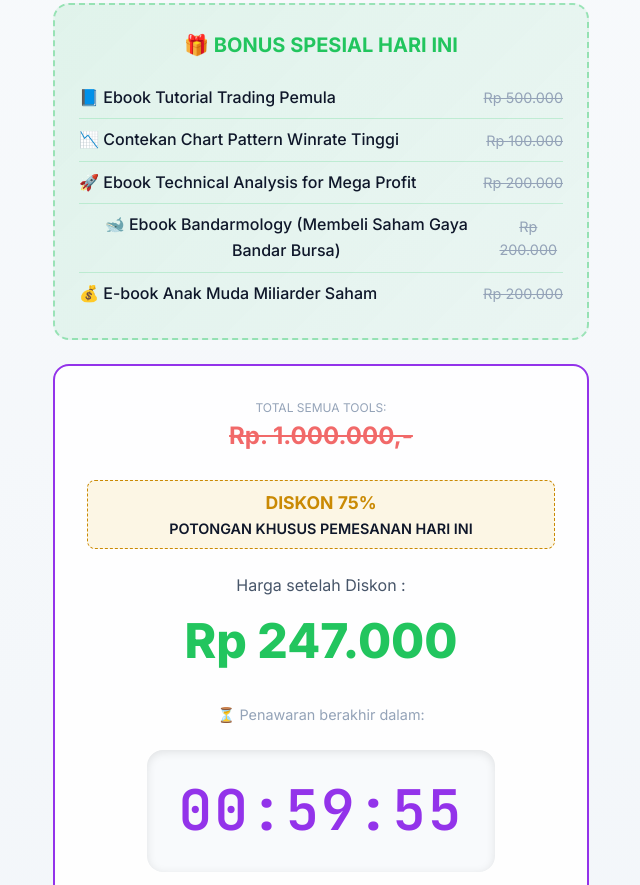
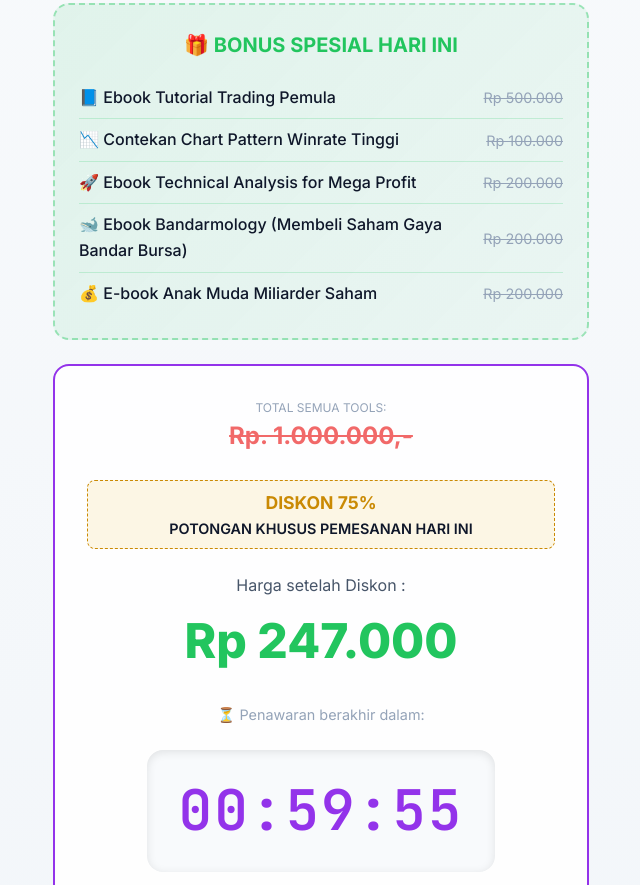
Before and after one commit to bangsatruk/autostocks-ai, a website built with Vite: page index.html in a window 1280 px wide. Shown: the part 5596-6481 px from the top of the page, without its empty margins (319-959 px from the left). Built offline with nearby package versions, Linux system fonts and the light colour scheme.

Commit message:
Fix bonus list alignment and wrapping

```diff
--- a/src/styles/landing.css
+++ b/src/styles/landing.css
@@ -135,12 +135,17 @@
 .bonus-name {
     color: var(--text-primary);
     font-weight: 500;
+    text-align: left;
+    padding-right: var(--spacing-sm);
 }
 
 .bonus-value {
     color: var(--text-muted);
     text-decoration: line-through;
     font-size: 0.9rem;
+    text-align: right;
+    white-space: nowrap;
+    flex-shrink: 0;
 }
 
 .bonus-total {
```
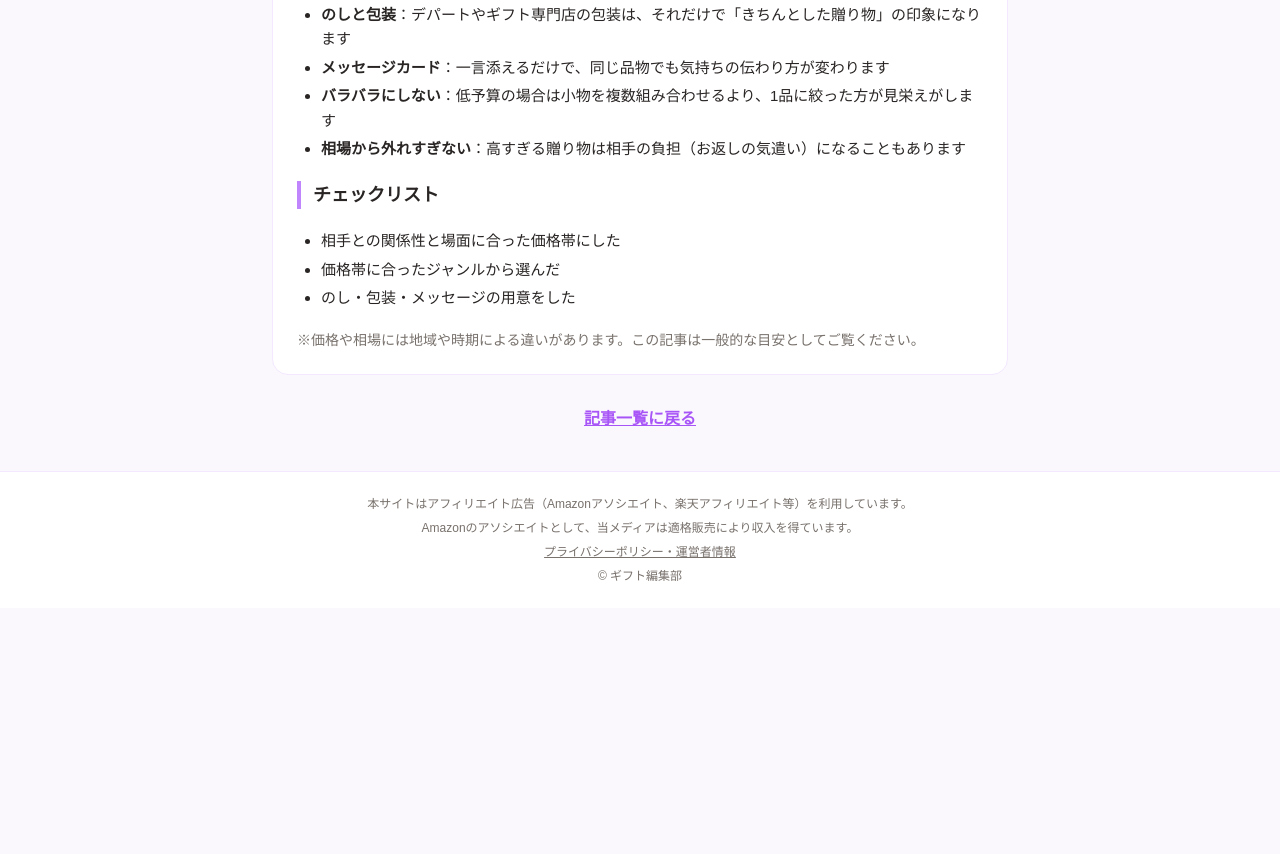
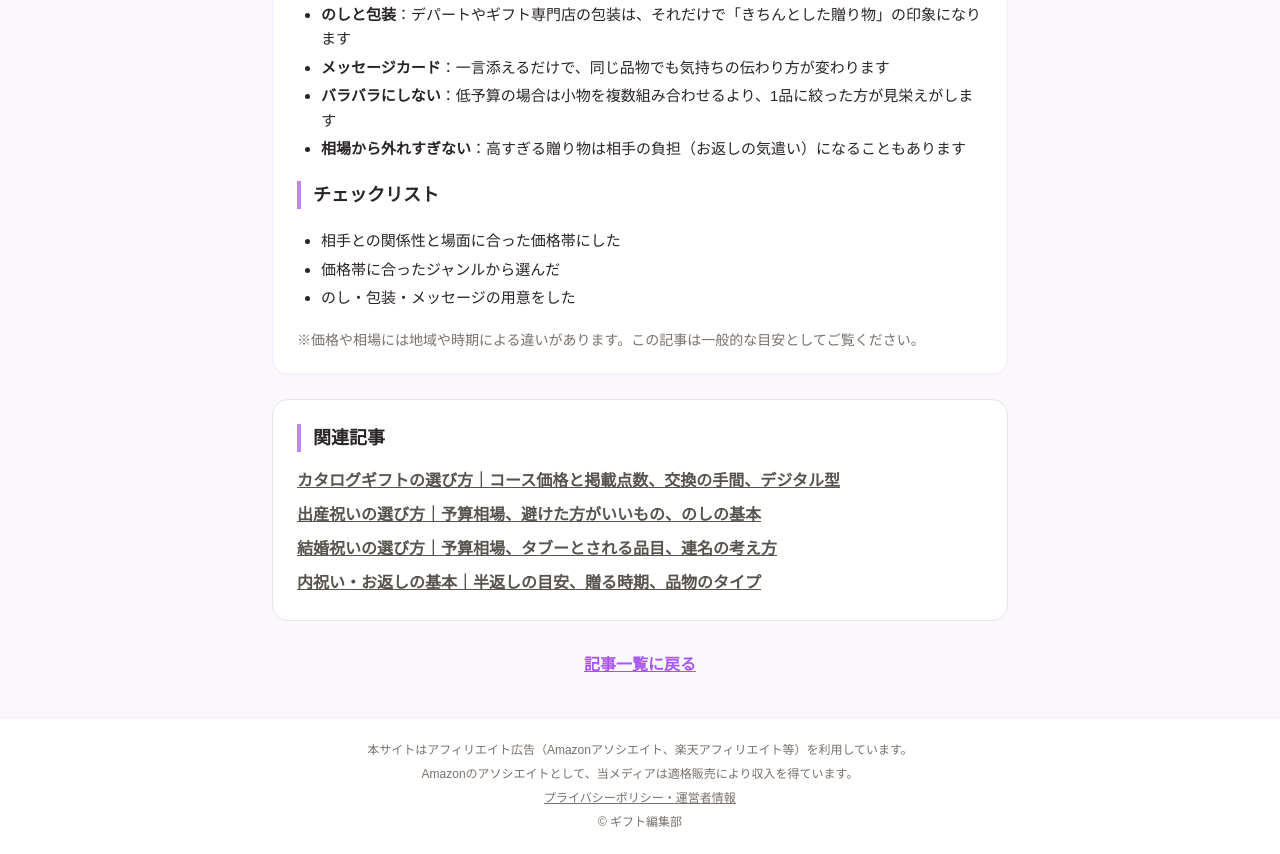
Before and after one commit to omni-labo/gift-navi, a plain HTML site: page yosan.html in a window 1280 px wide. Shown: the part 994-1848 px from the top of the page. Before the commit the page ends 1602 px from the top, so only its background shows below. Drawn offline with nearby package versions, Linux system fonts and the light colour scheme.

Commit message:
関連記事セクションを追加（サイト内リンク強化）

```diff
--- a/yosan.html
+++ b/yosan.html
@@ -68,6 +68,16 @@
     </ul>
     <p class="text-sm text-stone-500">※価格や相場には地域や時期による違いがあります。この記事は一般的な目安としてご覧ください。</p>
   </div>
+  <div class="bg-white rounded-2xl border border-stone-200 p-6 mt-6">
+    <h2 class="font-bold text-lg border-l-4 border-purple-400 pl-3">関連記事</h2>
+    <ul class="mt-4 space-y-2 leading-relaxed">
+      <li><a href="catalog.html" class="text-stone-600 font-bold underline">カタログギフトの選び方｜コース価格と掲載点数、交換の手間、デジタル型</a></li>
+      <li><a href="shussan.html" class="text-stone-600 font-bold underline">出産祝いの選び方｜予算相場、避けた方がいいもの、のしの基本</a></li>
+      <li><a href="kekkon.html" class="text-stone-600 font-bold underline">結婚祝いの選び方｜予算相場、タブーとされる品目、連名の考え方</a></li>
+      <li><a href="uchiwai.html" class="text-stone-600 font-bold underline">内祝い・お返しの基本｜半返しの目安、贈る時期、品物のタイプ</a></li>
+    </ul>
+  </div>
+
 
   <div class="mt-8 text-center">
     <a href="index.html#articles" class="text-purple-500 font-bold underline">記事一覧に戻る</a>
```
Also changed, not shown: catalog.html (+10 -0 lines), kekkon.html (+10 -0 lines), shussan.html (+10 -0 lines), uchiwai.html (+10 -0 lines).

### Activity
When copying the listing, skip the pictures and keep each line exactly as written.

### Result of this task
Before and after one commit to bangsatruk/autostocks-ai, a website built with Vite: page index.html in a window 1280 px wide. Shown: the part 5596-6481 px from the top of the page, without its empty margins (319-959 px from the left). Built offline with nearby package versions, Linux system fonts and the light colour scheme.

Commit message:
Fix bonus list alignment and wrapping

```diff
--- a/src/styles/landing.css
+++ b/src/styles/landing.css
@@ -135,12 +135,17 @@
 .bonus-name {
     color: var(--text-primary);
     font-weight: 500;
+    text-align: left;
+    padding-right: var(--spacing-sm);
 }
 
 .bonus-value {
     color: var(--text-muted);
     text-decoration: line-through;
     font-size: 0.9rem;
+    text-align: right;
+    white-space: nowrap;
+    flex-shrink: 0;
 }
 
 .bonus-total {
```
Before and after one commit to omni-labo/gift-navi, a plain HTML site: page yosan.html in a window 1280 px wide. Shown: the part 994-1848 px from the top of the page. Before the commit the page ends 1602 px from the top, so only its background shows below. Drawn offline with nearby package versions, Linux system fonts and the light colour scheme.

Commit message:
関連記事セクションを追加（サイト内リンク強化）

```diff
--- a/yosan.html
+++ b/yosan.html
@@ -68,6 +68,16 @@
     </ul>
     <p class="text-sm text-stone-500">※価格や相場には地域や時期による違いがあります。この記事は一般的な目安としてご覧ください。</p>
   </div>
+  <div class="bg-white rounded-2xl border border-stone-200 p-6 mt-6">
+    <h2 class="font-bold text-lg border-l-4 border-purple-400 pl-3">関連記事</h2>
+    <ul class="mt-4 space-y-2 leading-relaxed">
+      <li><a href="catalog.html" class="text-stone-600 font-bold underline">カタログギフトの選び方｜コース価格と掲載点数、交換の手間、デジタル型</a></li>
+      <li><a href="shussan.html" class="text-stone-600 font-bold underline">出産祝いの選び方｜予算相場、避けた方がいいもの、のしの基本</a></li>
+      <li><a href="kekkon.html" class="text-stone-600 font-bold underline">結婚祝いの選び方｜予算相場、タブーとされる品目、連名の考え方</a></li>
+      <li><a href="uchiwai.html" class="text-stone-600 font-bold underline">内祝い・お返しの基本｜半返しの目安、贈る時期、品物のタイプ</a></li>
+    </ul>
+  </div>
+
 
   <div class="mt-8 text-center">
     <a href="index.html#articles" class="text-purple-500 font-bold underline">記事一覧に戻る</a>
```
Also changed, not shown: catalog.html (+10 -0 lines), kekkon.html (+10 -0 lines), shussan.html (+10 -0 lines), uchiwai.html (+10 -0 lines).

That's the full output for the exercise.